A phylogenetic signal is present in a morphometric data set if similarities in form reflect genealogical relationships. The degree to which such a reflection exists can be measured by comparing the topology of a morphometric-based hierarchical clustering with the topology of a cladogram that is specified a priori using other sources of data. A strong phylogenetic signal is indicated by a high degree of agreement between topologies. A lack of agreement is indicative either of data with a strong “alternative” signal (attributable to homoplasy) or of data with a lack of a signal of any kind. In considering the uncertainties inherent in morphometric data, we present a new method for detecting phylogenetic signals when form is described using landmark-coordinate data. We also provide a parametric bootstrapping algorithm that, while applied to landmarks, is general enough to be applied to any sort of morphometric data where a reasonable model of within-sample variation can be specified. Wego on to demonstrate how the bootstrap data can be used to make topological comparisons between morphometric clusterings and the cladogram, using: (1) bootstrap proportions attached to cladogram nodes; (2) tree-comparison statistics; and (3) analysis of the frequencies of morphometric-based clusterings that occur when bootstrapping under the model. Our method is exemplified by examining phylogenetic patterning in midfacial shape for ateline primates. We conclude by discussing topics where more research is needed, concentrating on efforts to partition morphometric data into homologous and homoplasious components.

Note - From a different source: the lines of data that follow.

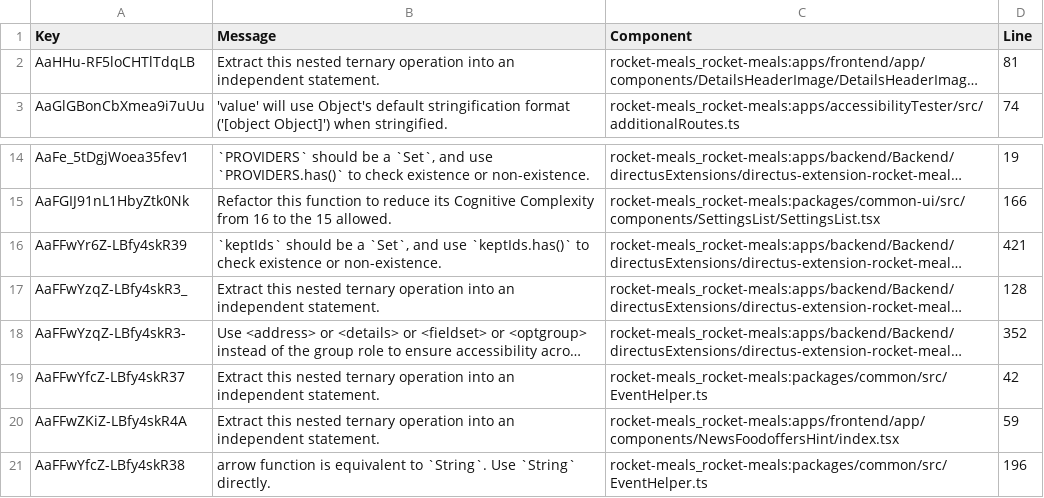
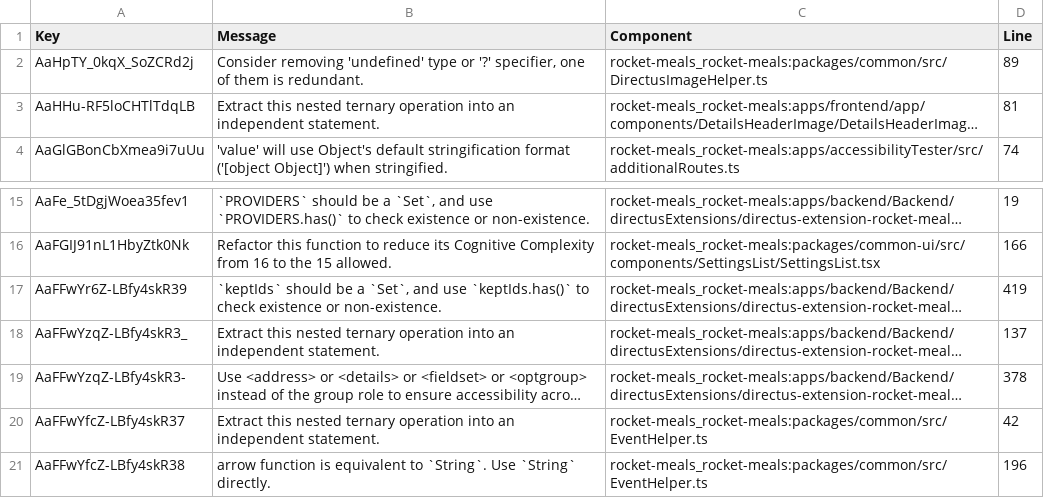
Before and after one commit to rocket-meals/rocket-meals, a CSV file: reports/sonarCloud/report_maintainability.csv, drawn as a sheet; only a part is shown, gaps mark what is left out; long unchanged cells end in …; removed rows and columns are numbered as before the commit, all else as after; the diff names each change by its address in the sheet, - before the commit and + after, or states it on an @@ line.

```diff
--- a/reports/sonarCloud/report_maintainability.csv
+++ b/reports/sonarCloud/report_maintainability.csv
+row 2: AaHpTY_0kqX_SoZCRd2j | Consider removing 'undefined' type or '?' specifier, one of them is redundant. | rocket-meals_rocket-meals:packages/common/src/DirectusImageHelper.ts | 89
-D17 (Line): 421
+D17 (Line): 419
-D18 (Line): 128
+D18 (Line): 137
-D19 (Line): 352
+D19 (Line): 378
-row 20: AaFFwZKiZ-LBfy4skR4A | Extract this nested ternary operation into an independent statement. | rocket-meals_rocket-meals:apps/frontend/app/components/NewsFoodoffersHint/index.tsx | 59
```
Also changed, not shown: 3 other files.
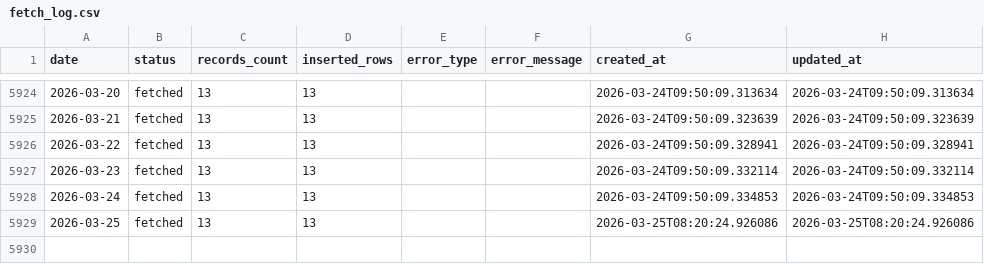
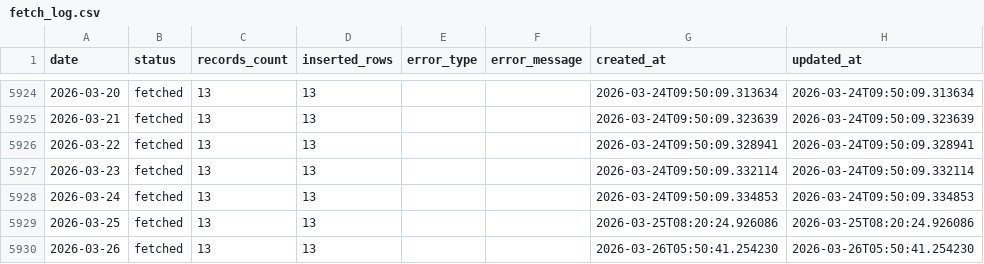
Before and after one commit to juanluserra/fuel-recommender-murcia, a CSV file: data/history/alcantarilla_murcia/fetch_log.csv, drawn as a sheet; only a part is shown, gaps mark what is left out.

```diff
--- a/data/history/alcantarilla_murcia/fetch_log.csv
+++ b/data/history/alcantarilla_murcia/fetch_log.csv
@@ -5929 +5929,2 @@ date,status,records_count,inserted_rows,error_type,error_message,created_at,upda
 2026-03-25,fetched,13,13,,,2026-03-25T08:20:24.926086,2026-03-25T08:20:24.926086
+2026-03-26,fetched,13,13,,,2026-03-26T05:50:41.254230,2026-03-26T05:50:41.254230
```
Also changed, not shown: data/history/alcantarilla_murcia/stations.csv, data/latest/alcantarilla_murcia__precio_gasoleo_a__latest.csv, 4 other files.
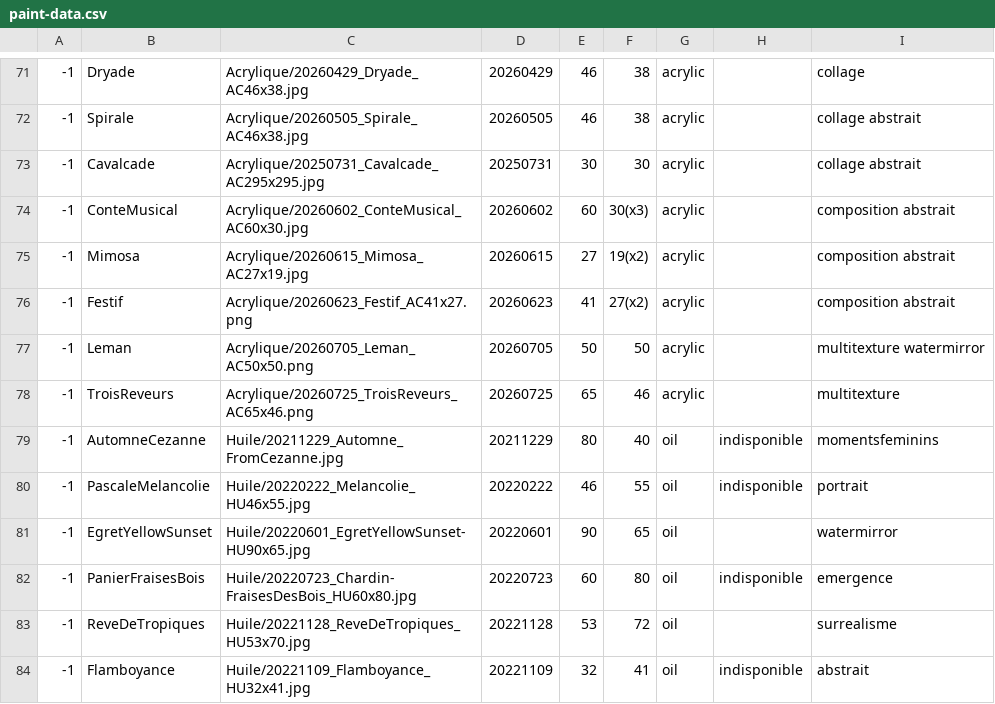
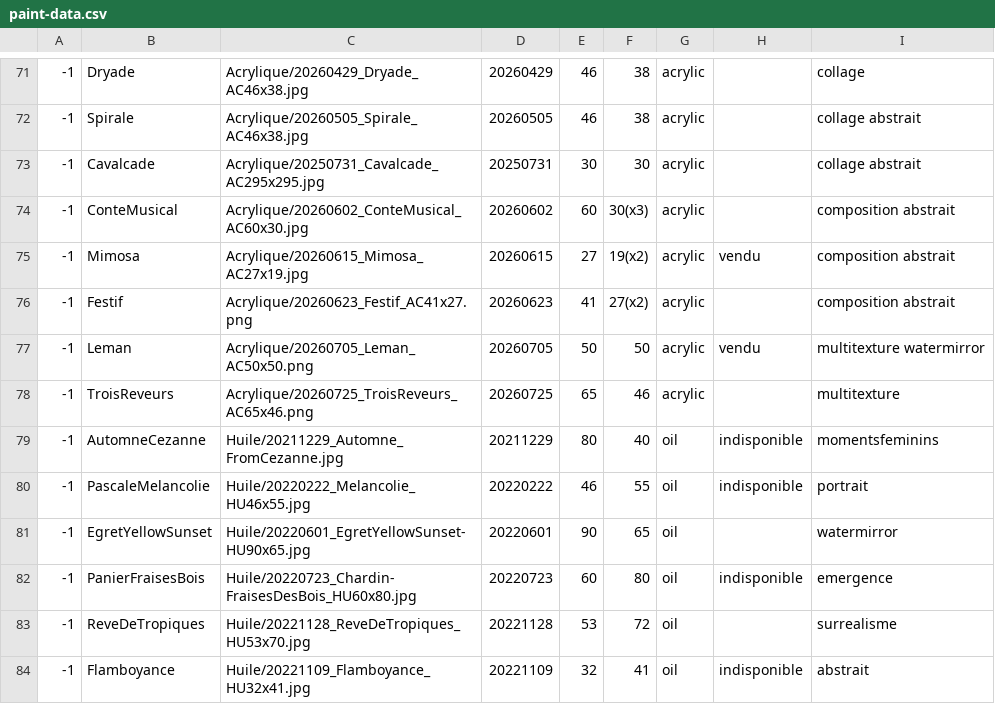
Before and after one commit to MichelEisenmann/gem-gallery, a CSV file: htdocs/public/images/paint-data.csv, drawn as a sheet; only a part is shown, gaps mark what is left out.

```diff
--- a/htdocs/public/images/paint-data.csv
+++ b/htdocs/public/images/paint-data.csv
@@ -74,5 +74,5 @@
 -1,ConteMusical,Acrylique/20260602_ConteMusical_AC60x30.jpg,20260602,60,30(x3),acrylic,,composition abstrait
--1,Mimosa,Acrylique/20260615_Mimosa_AC27x19.jpg,20260615,27,19(x2),acrylic,,composition abstrait
+-1,Mimosa,Acrylique/20260615_Mimosa_AC27x19.jpg,20260615,27,19(x2),acrylic,vendu,composition abstrait
 -1,Festif,Acrylique/20260623_Festif_AC41x27.png,20260623,41,27(x2),acrylic,,composition abstrait
--1,Leman,Acrylique/20260705_Leman_AC50x50.png,20260705,50,50,acrylic,,multitexture watermirror
+-1,Leman,Acrylique/20260705_Leman_AC50x50.png,20260705,50,50,acrylic,vendu,multitexture watermirror
 -1,TroisReveurs,Acrylique/20260725_TroisReveurs_AC65x46.png,20260725,65,46,acrylic,,multitexture
```
Also changed, not shown: 3 other files.
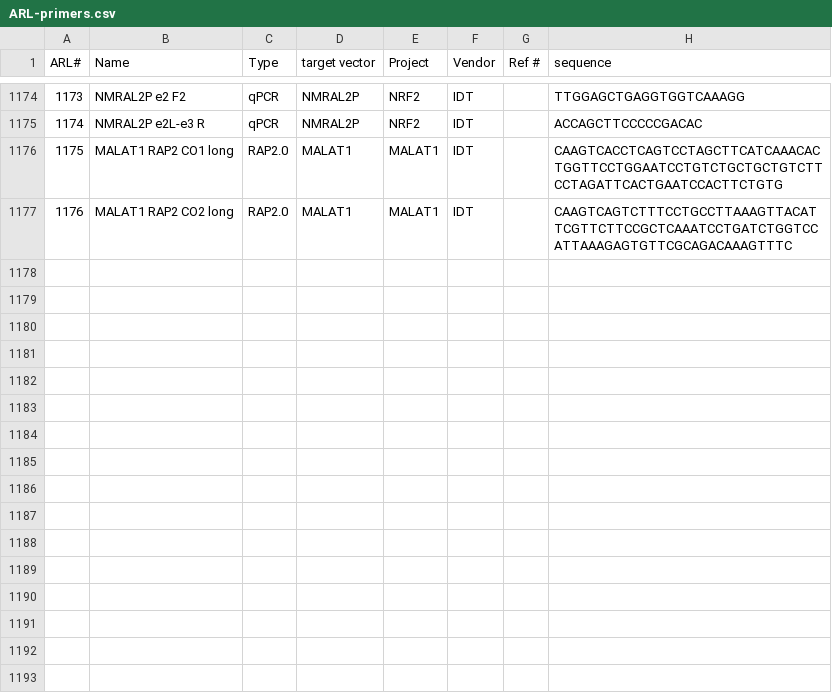
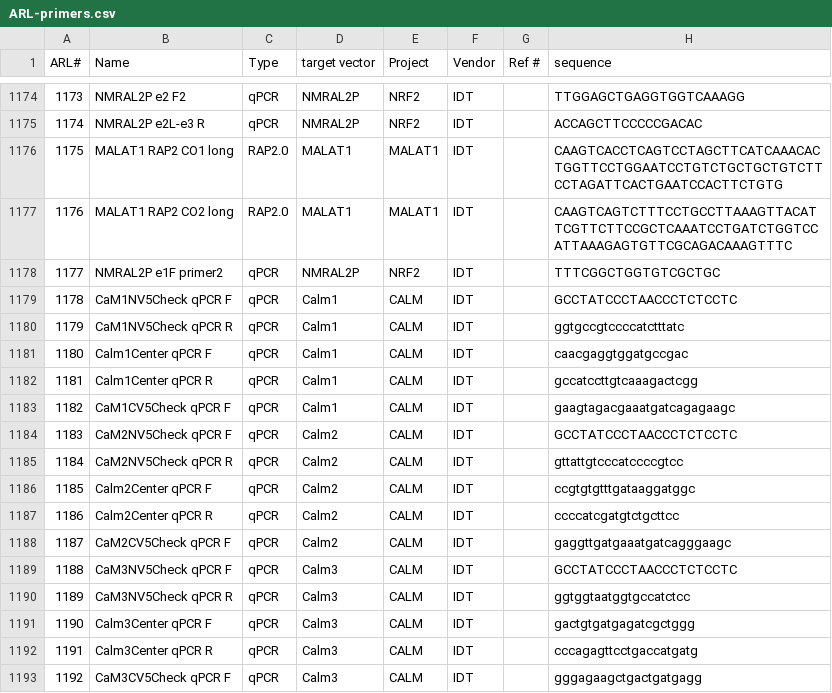
Before and after one commit to chaseaw/anRNAlab-Protocols, a CSV file: ARL-primers.csv, drawn as a sheet; only a part is shown, gaps mark what is left out.

Commit message:
to 1192

```diff
--- a/ARL-primers.csv
+++ b/ARL-primers.csv
@@ -1177 +1177,17 @@ ARL#,Name,Type,target vector,Project,Vendor,Ref #,sequence
 1176,MALAT1 RAP2 CO2 long,RAP2.0,MALAT1,MALAT1,IDT,,CAAGTCAGTCTTTCCTGCCTTAAAGTTACATTCGTTCTTCCGCTCAAATCCTGATCTGGTCCATTAAAGAGTGTTCGCAGACAAAGTTTC
+1177,NMRAL2P e1F primer2,qPCR,NMRAL2P,NRF2,IDT,,TTTCGGCTGGTGTCGCTGC
+1178,CaM1NV5Check qPCR F,qPCR,Calm1,CALM,IDT,,GCCTATCCCTAACCCTCTCCTC
+1179,CaM1NV5Check qPCR R,qPCR,Calm1,CALM,IDT,,ggtgccgtccccatctttatc
+1180,Calm1Center qPCR F,qPCR,Calm1,CALM,IDT,,caacgaggtggatgccgac
+1181,Calm1Center qPCR R,qPCR,Calm1,CALM,IDT,,gccatccttgtcaaagactcgg
+1182,CaM1CV5Check qPCR F,qPCR,Calm1,CALM,IDT,,gaagtagacgaaatgatcagagaagc
+1183,CaM2NV5Check qPCR F,qPCR,Calm2,CALM,IDT,,GCCTATCCCTAACCCTCTCCTC
+1184,CaM2NV5Check qPCR R,qPCR,Calm2,CALM,IDT,,gttattgtcccatccccgtcc
+1185,Calm2Center qPCR F,qPCR,Calm2,CALM,IDT,,ccgtgtgtttgataaggatggc
+1186,Calm2Center qPCR R,qPCR,Calm2,CALM,IDT,,ccccatcgatgtctgcttcc
+1187,CaM2CV5Check qPCR F,qPCR,Calm2,CALM,IDT,,gaggttgatgaaatgatcagggaagc
+1188,CaM3NV5Check qPCR F,qPCR,Calm3,CALM,IDT,,GCCTATCCCTAACCCTCTCCTC
+1189,CaM3NV5Check qPCR R,qPCR,Calm3,CALM,IDT,,ggtggtaatggtgccatctcc
+1190,Calm3Center qPCR F,qPCR,Calm3,CALM,IDT,,gactgtgatgagatcgctggg
+1191,Calm3Center qPCR R,qPCR,Calm3,CALM,IDT,,cccagagttcctgaccatgatg
+1192,CaM3CV5Check qPCR F,qPCR,Calm3,CALM,IDT,,gggagaagctgactgatgagg
```
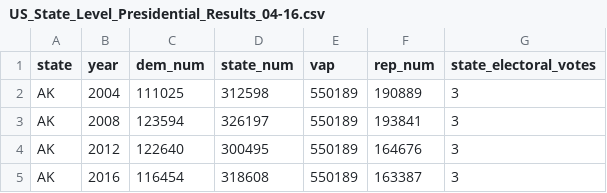
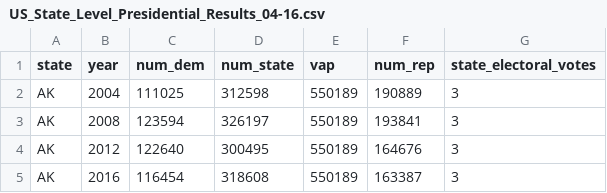
Before and after one commit to usf-cs360-spring2020/project-cj-luo, a CSV file: US_State_Level_Presidential_Results_04-16.csv, drawn as a sheet; only a part is shown.

```diff
--- a/US_State_Level_Presidential_Results_04-16.csv
+++ b/US_State_Level_Presidential_Results_04-16.csv
@@ -1,2 +1,2 @@
-state,year,dem_num,state_num,vap,rep_num,state_electoral_votes
+state,year,num_dem,num_state,vap,num_rep,state_electoral_votes
 AK,2004,111025,312598,550189,190889,3
```
Also changed, not shown: 9 other files.
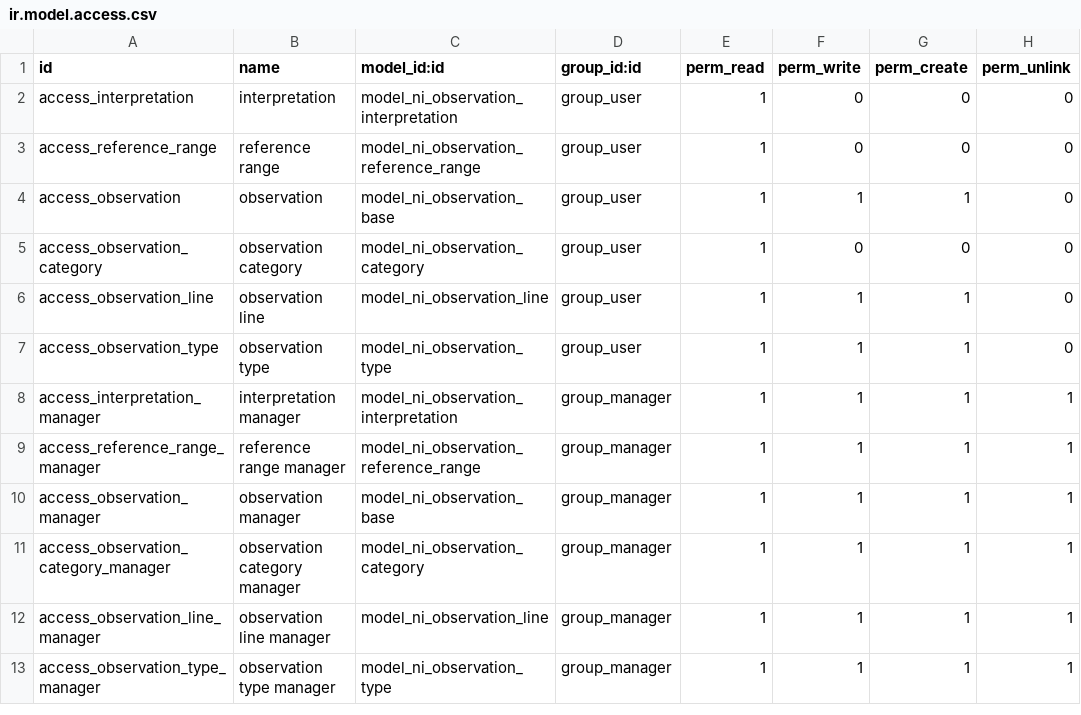
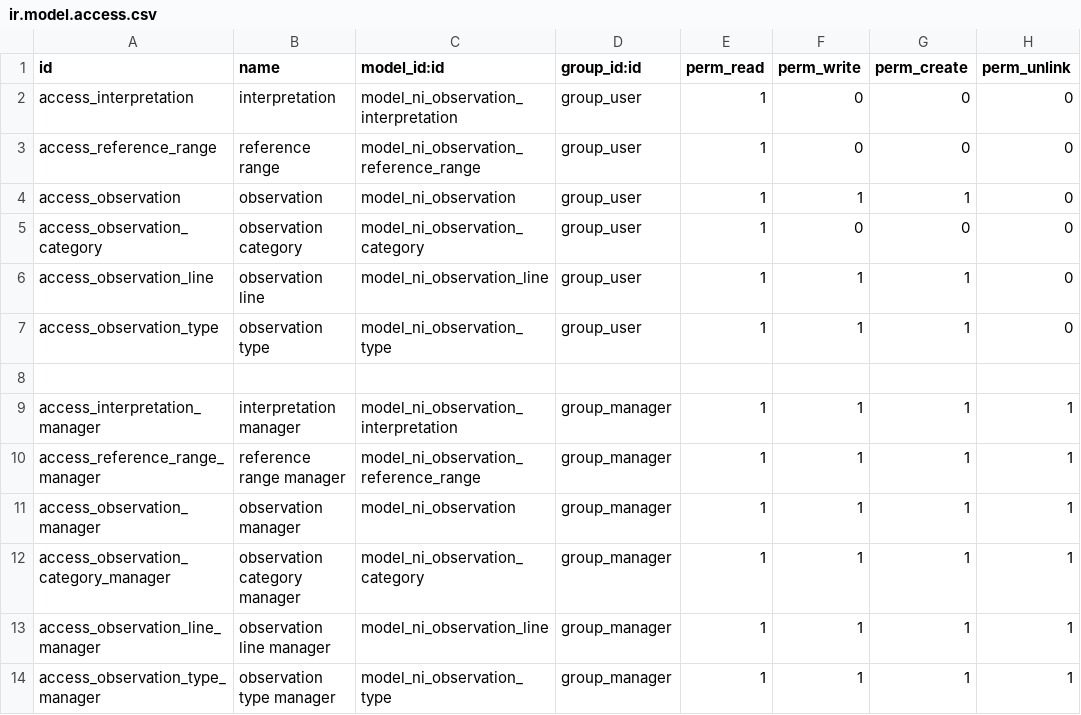
Before and after one commit to nirun-life/nirun, a CSV file: nirun_observation/security/ir.model.access.csv, drawn as a sheet.

Commit message:
[IMP] nirun_observation: rename observation base

```diff
--- a/nirun_observation/security/ir.model.access.csv
+++ b/nirun_observation/security/ir.model.access.csv
@@ -3,3 +3,3 @@ access_interpretation,interpretation,model_ni_observation_interpretation,group_u
 access_reference_range,reference range,model_ni_observation_reference_range,group_user,1,0,0,0
-access_observation,observation,model_ni_observation_base,group_user,1,1,1,0
+access_observation,observation,model_ni_observation,group_user,1,1,1,0
 access_observation_category,observation category,model_ni_observation_category,group_user,1,0,0,0
@@ -7,5 +7,6 @@ access_observation_line,observation line,model_ni_observation_line,group_user,1,
 access_observation_type,observation type,model_ni_observation_type,group_user,1,1,1,0
+
 access_interpretation_manager,interpretation manager,model_ni_observation_interpretation,group_manager,1,1,1,1
 access_reference_range_manager,reference range manager,model_ni_observation_reference_range,group_manager,1,1,1,1
-access_observation_manager,observation manager,model_ni_observation_base,group_manager,1,1,1,1
+access_observation_manager,observation manager,model_ni_observation,group_manager,1,1,1,1
 access_observation_category_manager,observation category manager,model_ni_observation_category,group_manager,1,1,1,1
```
Also changed, not shown: 7 other files.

All Science Journal Classification (ASJC) codes
- Agricultural and Biological Sciences(all)